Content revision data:
+-------+

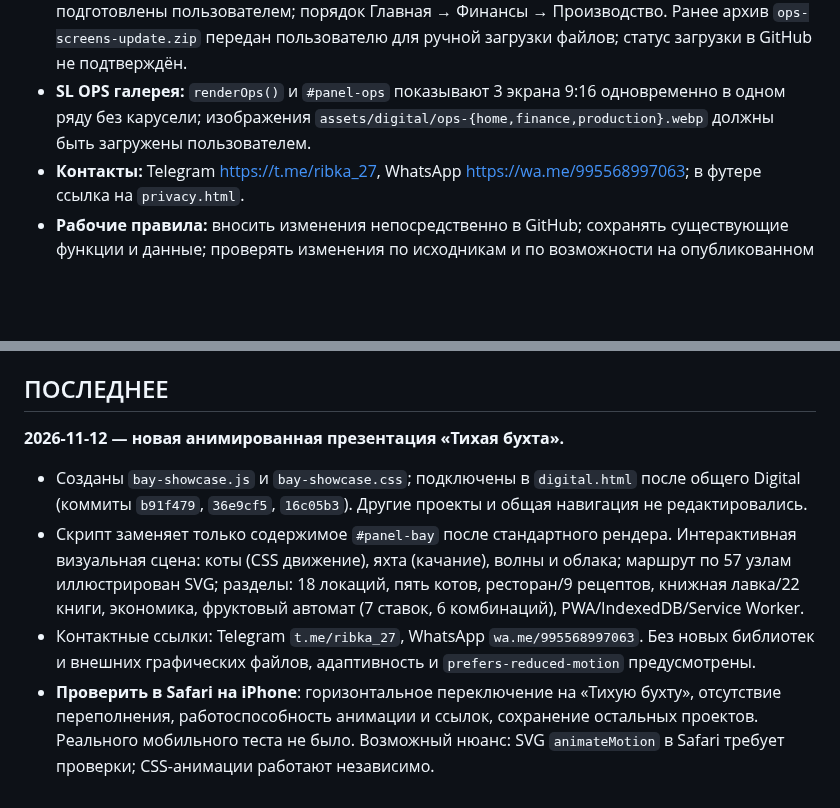
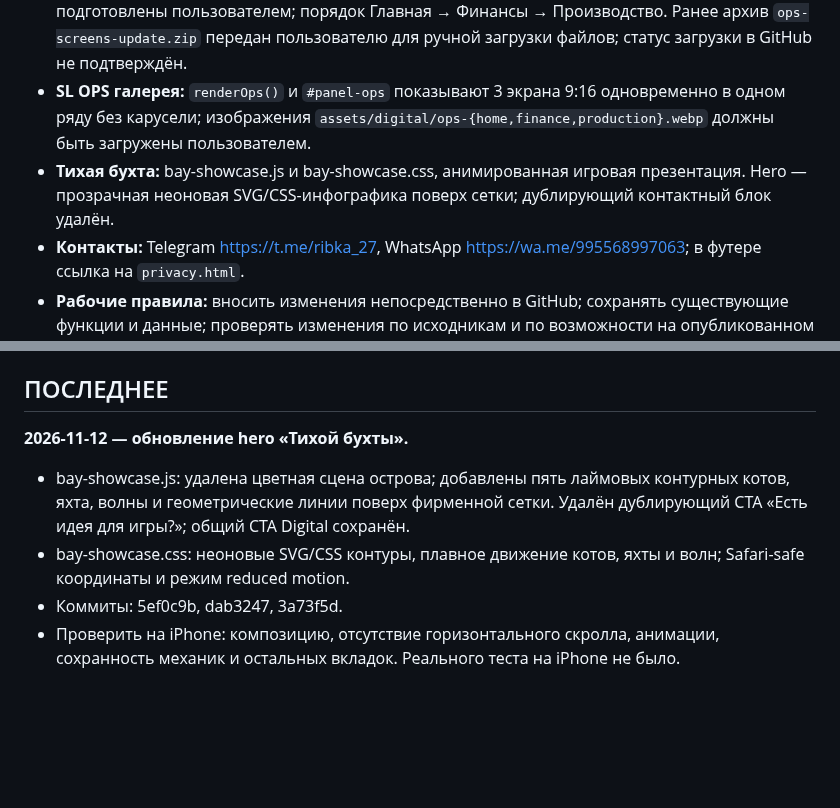
Before and after one commit to dmitriyribka27/dmitriyribka27.github.io, a Markdown page: HANDOFF.md, 2 parts joined by grey strips. Drawn GitHub-style; blank space fills up the shorter version.

Commit message:
Record Quiet Bay neon redesign in HANDOFF

```diff
--- a/HANDOFF.md
+++ b/HANDOFF.md
@@ -14,6 +14,7 @@
 - **SL OPS:** отдельная анимированная презентация в `renderOps()` (`digital.js`) с процессами склада/производства/финансов и галереей 9:16. Изображения в `assets/digital/ops-*.webp`; сохранён шаблон переключения проектов.
 - **Изображения SL OPS (2026-11-12):** три WebP `ops-home`, `ops-finance`, `ops-production` подготовлены пользователем; порядок Главная → Финансы → Производство. Ранее архив `ops-screens-update.zip` передан пользователю для ручной загрузки файлов; статус загрузки в GitHub не подтверждён.
 - **SL OPS галерея:** `renderOps()` и `#panel-ops` показывают 3 экрана 9:16 одновременно в одном ряду без карусели; изображения `assets/digital/ops-{home,finance,production}.webp` должны быть загружены пользователем.
+- **Тихая бухта:** bay-showcase.js и bay-showcase.css, анимированная игровая презентация. Hero — прозрачная неоновая SVG/CSS-инфографика поверх сетки; дублирующий контактный блок удалён.
 - **Контакты:** Telegram https://t.me/ribka_27, WhatsApp https://wa.me/995568997063; в футере ссылка на `privacy.html`.
 - **Рабочие правила:** вносить изменения непосредственно в GitHub; сохранять существующие функции и данные; проверять изменения по исходникам и по возможности на опубликованном сайте, **не заявлять, что проверено на iPhone, без реального теста**. После каждого релиза кратко сообщать, что изменено, что проверить и какие остались ограничения.
 - **Правило обновления этого файла:** всегда ровно два смысловых блока — «ОБЩИЙ КОНТЕКСТ» и «ПОСЛЕДНЕЕ». При следующем изменении сначала сжать предыдущее «ПОСЛЕДНЕЕ» до 1–2 предложений и добавить по смыслу в «ОБЩИЙ КОНТЕКСТ» (без накопления подробного журнала), затем полностью заменить «ПОСЛЕДНЕЕ» новым изменением: дата, файлы, суть, проверка/риски. Не перезаписывать контекст без необходимости.
@@ -23,9 +24,9 @@
 
 ## ПОСЛЕДНЕЕ
 
-**2026-11-12 — новая анимированная презентация «Тихая бухта».**
+**2026-11-12 — обновление hero «Тихой бухты».**
 
-- Созданы `bay-showcase.js` и `bay-showcase.css`; подключены в `digital.html` после общего Digital (коммиты `b91f479`, `36e9cf5`, `16c05b3`). Другие проекты и общая навигация не редактировались.
-- Скрипт заменяет только содержимое `#panel-bay` после стандартного рендера. Интерактивная визуальная сцена: коты (CSS движение), яхта (качание), волны и облака; маршрут по 57 узлам иллюстрирован SVG; разделы: 18 локаций, пять котов, ресторан/9 рецептов, книжная лавка/22 книги, экономика, фруктовый автомат (7 ставок, 6 комбинаций), PWA/IndexedDB/Service Worker.
-- Контактные ссылки: Telegram `t.me/ribka_27`, WhatsApp `wa.me/995568997063`. Без новых библиотек и внешних графических файлов, адаптивность и `prefers-reduced-motion` предусмотрены.
-- **Проверить в Safari на iPhone**: горизонтальное переключение на «Тихую бухту», отсутствие переполнения, работоспособность анимации и ссылок, сохранение остальных проектов. Реального мобильного теста не было. Возможный нюанс: SVG `animateMotion` в Safari требует проверки; CSS-анимации работают независимо.
+- bay-showcase.js: удалена цветная сцена острова; добавлены пять лаймовых контурных котов, яхта, волны и геометрические линии поверх фирменной сетки. Удалён дублирующий CTA «Есть идея для игры?»; общий CTA Digital сохранён.
+- bay-showcase.css: неоновые SVG/CSS контуры, плавное движение котов, яхты и волн; Safari-safe координаты и режим reduced motion.
+- Коммиты: 5ef0c9b, dab3247, 3a73f5d.
+- Проверить на iPhone: композицию, отсутствие горизонтального скролла, анимации, сохранность механик и остальных вкладок. Реального теста на iPhone не было.
```
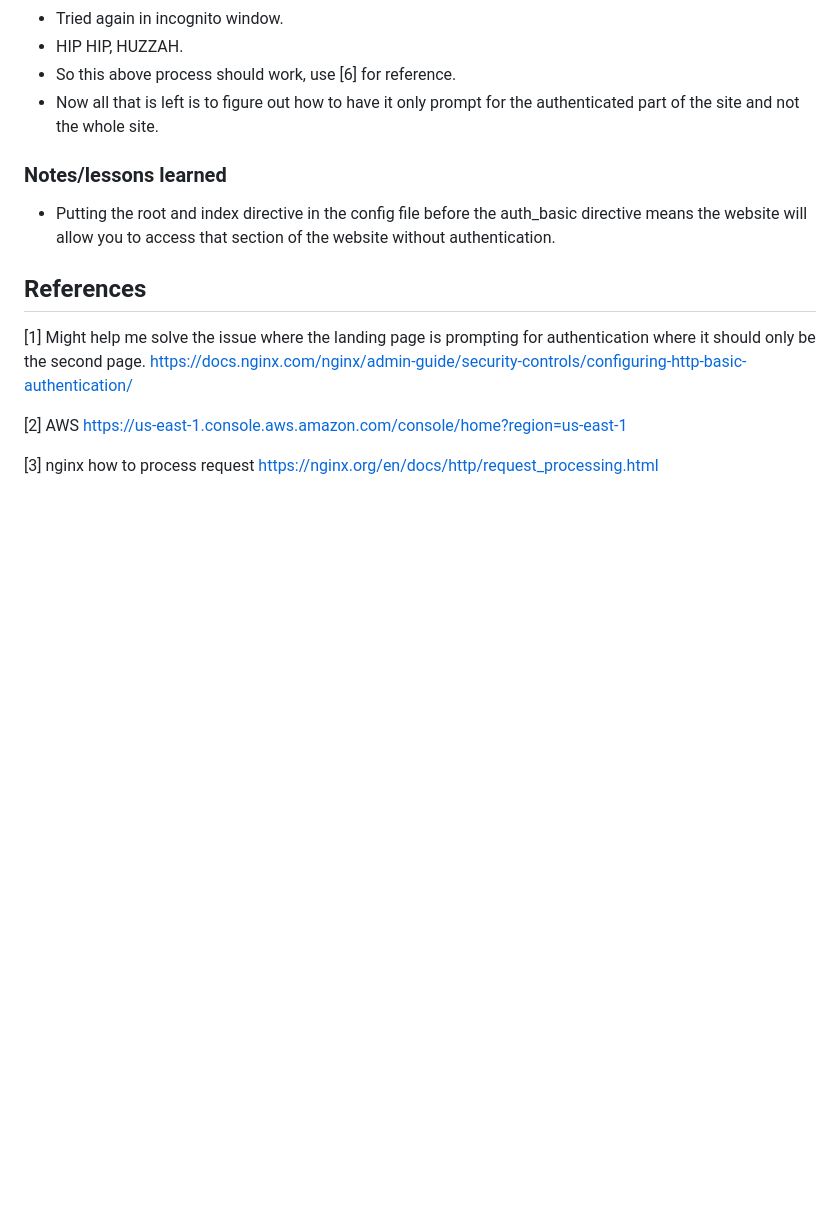
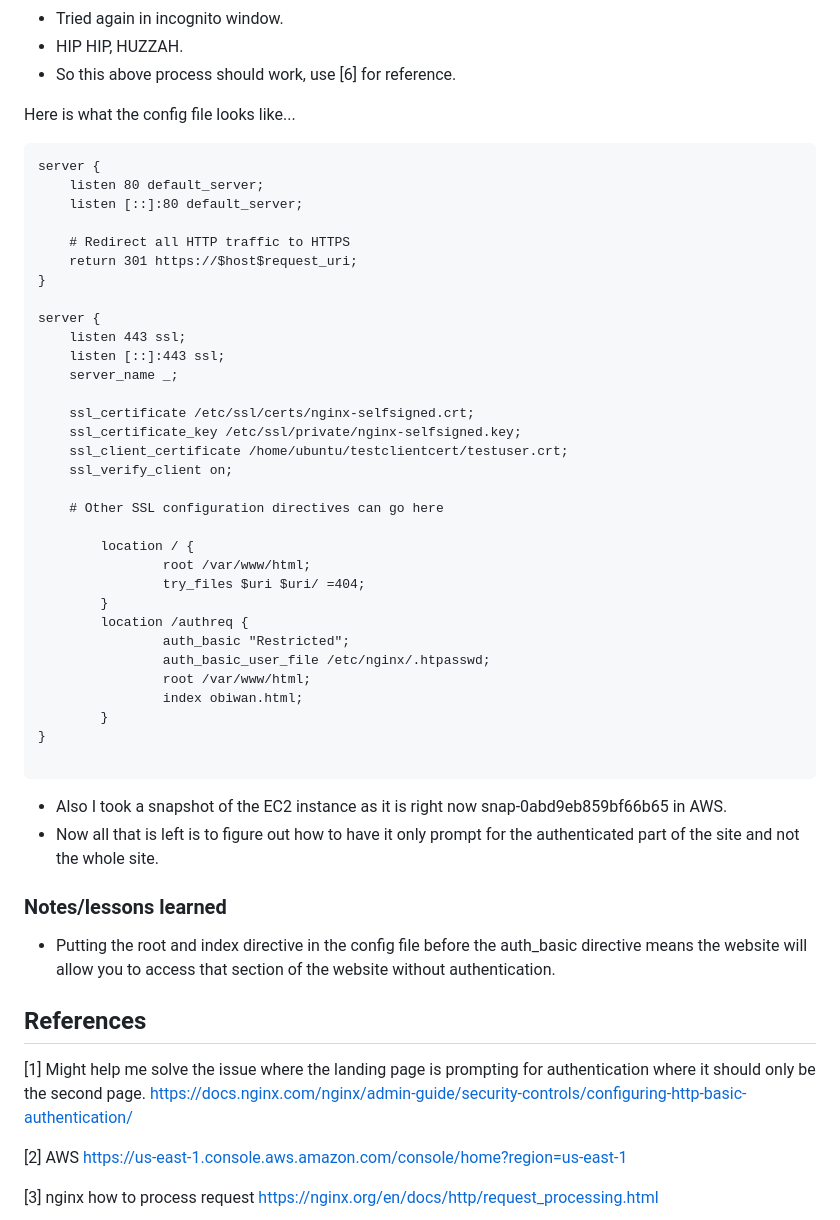
Before and after one commit to thornburyjac/4980PrototypeSite, a Markdown page: README.md, the part around the change. Drawn GitHub-style; blank space fills up the shorter version.

````diff
--- a/README.md
+++ b/README.md
@@ -344,6 +344,44 @@ server {
 - Tried again in incognito window.
 - HIP HIP, HUZZAH.
 - So this above process should work, use [6] for reference.
+
+Here is what the config file looks like...
+```text
+server {
+    listen 80 default_server;
+    listen [::]:80 default_server;
+
+    # Redirect all HTTP traffic to HTTPS
+    return 301 https://$host$request_uri;
+}
+
+server {
+    listen 443 ssl;
+    listen [::]:443 ssl;
+    server_name _;
+
+    ssl_certificate /etc/ssl/certs/nginx-selfsigned.crt;
+    ssl_certificate_key /etc/ssl/private/nginx-selfsigned.key;
+    ssl_client_certificate /home/ubuntu/testclientcert/testuser.crt;
+    ssl_verify_client on;
+
+    # Other SSL configuration directives can go here
+
+        location / {
+                root /var/www/html;
+                try_files $uri $uri/ =404;
+        }
+        location /authreq {
+                auth_basic "Restricted";
+                auth_basic_user_file /etc/nginx/.htpasswd;
+                root /var/www/html;
+                index obiwan.html;
+        }
+}
+
+```
+
+- Also I took a snapshot of the EC2 instance as it is right now snap-0abd9eb859bf66b65 in AWS.
 - Now all that is left is to figure out how to have it only prompt for the authenticated part of the site and not the whole site.
 
 ### Notes/lessons learned
````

+-------+

## ACTIVITY
Exactness is what counts here: copy each entry as given and omit its pictures.

## EXERCISE SOLUTION
Before and after one commit to dmitriyribka27/dmitriyribka27.github.io, a Markdown page: HANDOFF.md, 2 parts joined by grey strips. Drawn GitHub-style; blank space fills up the shorter version.

Commit message:
Record Quiet Bay neon redesign in HANDOFF

```diff
--- a/HANDOFF.md
+++ b/HANDOFF.md
@@ -14,6 +14,7 @@
 - **SL OPS:** отдельная анимированная презентация в `renderOps()` (`digital.js`) с процессами склада/производства/финансов и галереей 9:16. Изображения в `assets/digital/ops-*.webp`; сохранён шаблон переключения проектов.
 - **Изображения SL OPS (2026-11-12):** три WebP `ops-home`, `ops-finance`, `ops-production` подготовлены пользователем; порядок Главная → Финансы → Производство. Ранее архив `ops-screens-update.zip` передан пользователю для ручной загрузки файлов; статус загрузки в GitHub не подтверждён.
 - **SL OPS галерея:** `renderOps()` и `#panel-ops` показывают 3 экрана 9:16 одновременно в одном ряду без карусели; изображения `assets/digital/ops-{home,finance,production}.webp` должны быть загружены пользователем.
+- **Тихая бухта:** bay-showcase.js и bay-showcase.css, анимированная игровая презентация. Hero — прозрачная неоновая SVG/CSS-инфографика поверх сетки; дублирующий контактный блок удалён.
 - **Контакты:** Telegram https://t.me/ribka_27, WhatsApp https://wa.me/995568997063; в футере ссылка на `privacy.html`.
 - **Рабочие правила:** вносить изменения непосредственно в GitHub; сохранять существующие функции и данные; проверять изменения по исходникам и по возможности на опубликованном сайте, **не заявлять, что проверено на iPhone, без реального теста**. После каждого релиза кратко сообщать, что изменено, что проверить и какие остались ограничения.
 - **Правило обновления этого файла:** всегда ровно два смысловых блока — «ОБЩИЙ КОНТЕКСТ» и «ПОСЛЕДНЕЕ». При следующем изменении сначала сжать предыдущее «ПОСЛЕДНЕЕ» до 1–2 предложений и добавить по смыслу в «ОБЩИЙ КОНТЕКСТ» (без накопления подробного журнала), затем полностью заменить «ПОСЛЕДНЕЕ» новым изменением: дата, файлы, суть, проверка/риски. Не перезаписывать контекст без необходимости.
@@ -23,9 +24,9 @@
 
 ## ПОСЛЕДНЕЕ
 
-**2026-11-12 — новая анимированная презентация «Тихая бухта».**
+**2026-11-12 — обновление hero «Тихой бухты».**
 
-- Созданы `bay-showcase.js` и `bay-showcase.css`; подключены в `digital.html` после общего Digital (коммиты `b91f479`, `36e9cf5`, `16c05b3`). Другие проекты и общая навигация не редактировались.
-- Скрипт заменяет только содержимое `#panel-bay` после стандартного рендера. Интерактивная визуальная сцена: коты (CSS движение), яхта (качание), волны и облака; маршрут по 57 узлам иллюстрирован SVG; разделы: 18 локаций, пять котов, ресторан/9 рецептов, книжная лавка/22 книги, экономика, фруктовый автомат (7 ставок, 6 комбинаций), PWA/IndexedDB/Service Worker.
-- Контактные ссылки: Telegram `t.me/ribka_27`, WhatsApp `wa.me/995568997063`. Без новых библиотек и внешних графических файлов, адаптивность и `prefers-reduced-motion` предусмотрены.
-- **Проверить в Safari на iPhone**: горизонтальное переключение на «Тихую бухту», отсутствие переполнения, работоспособность анимации и ссылок, сохранение остальных проектов. Реального мобильного теста не было. Возможный нюанс: SVG `animateMotion` в Safari требует проверки; CSS-анимации работают независимо.
+- bay-showcase.js: удалена цветная сцена острова; добавлены пять лаймовых контурных котов, яхта, волны и геометрические линии поверх фирменной сетки. Удалён дублирующий CTA «Есть идея для игры?»; общий CTA Digital сохранён.
+- bay-showcase.css: неоновые SVG/CSS контуры, плавное движение котов, яхты и волн; Safari-safe координаты и режим reduced motion.
+- Коммиты: 5ef0c9b, dab3247, 3a73f5d.
+- Проверить на iPhone: композицию, отсутствие горизонтального скролла, анимации, сохранность механик и остальных вкладок. Реального теста на iPhone не было.
```
Before and after one commit to thornburyjac/4980PrototypeSite, a Markdown page: README.md, the part around the change. Drawn GitHub-style; blank space fills up the shorter version.

````diff
--- a/README.md
+++ b/README.md
@@ -344,6 +344,44 @@ server {
 - Tried again in incognito window.
 - HIP HIP, HUZZAH.
 - So this above process should work, use [6] for reference.
+
+Here is what the config file looks like...
+```text
+server {
+    listen 80 default_server;
+    listen [::]:80 default_server;
+
+    # Redirect all HTTP traffic to HTTPS
+    return 301 https://$host$request_uri;
+}
+
+server {
+    listen 443 ssl;
+    listen [::]:443 ssl;
+    server_name _;
+
+    ssl_certificate /etc/ssl/certs/nginx-selfsigned.crt;
+    ssl_certificate_key /etc/ssl/private/nginx-selfsigned.key;
+    ssl_client_certificate /home/ubuntu/testclientcert/testuser.crt;
+    ssl_verify_client on;
+
+    # Other SSL configuration directives can go here
+
+        location / {
+                root /var/www/html;
+                try_files $uri $uri/ =404;
+        }
+        location /authreq {
+                auth_basic "Restricted";
+                auth_basic_user_file /etc/nginx/.htpasswd;
+                root /var/www/html;
+                index obiwan.html;
+        }
+}
+
+```
+
+- Also I took a snapshot of the EC2 instance as it is right now snap-0abd9eb859bf66b65 in AWS.
 - Now all that is left is to figure out how to have it only prompt for the authenticated part of the site and not the whole site.
 
 ### Notes/lessons learned
````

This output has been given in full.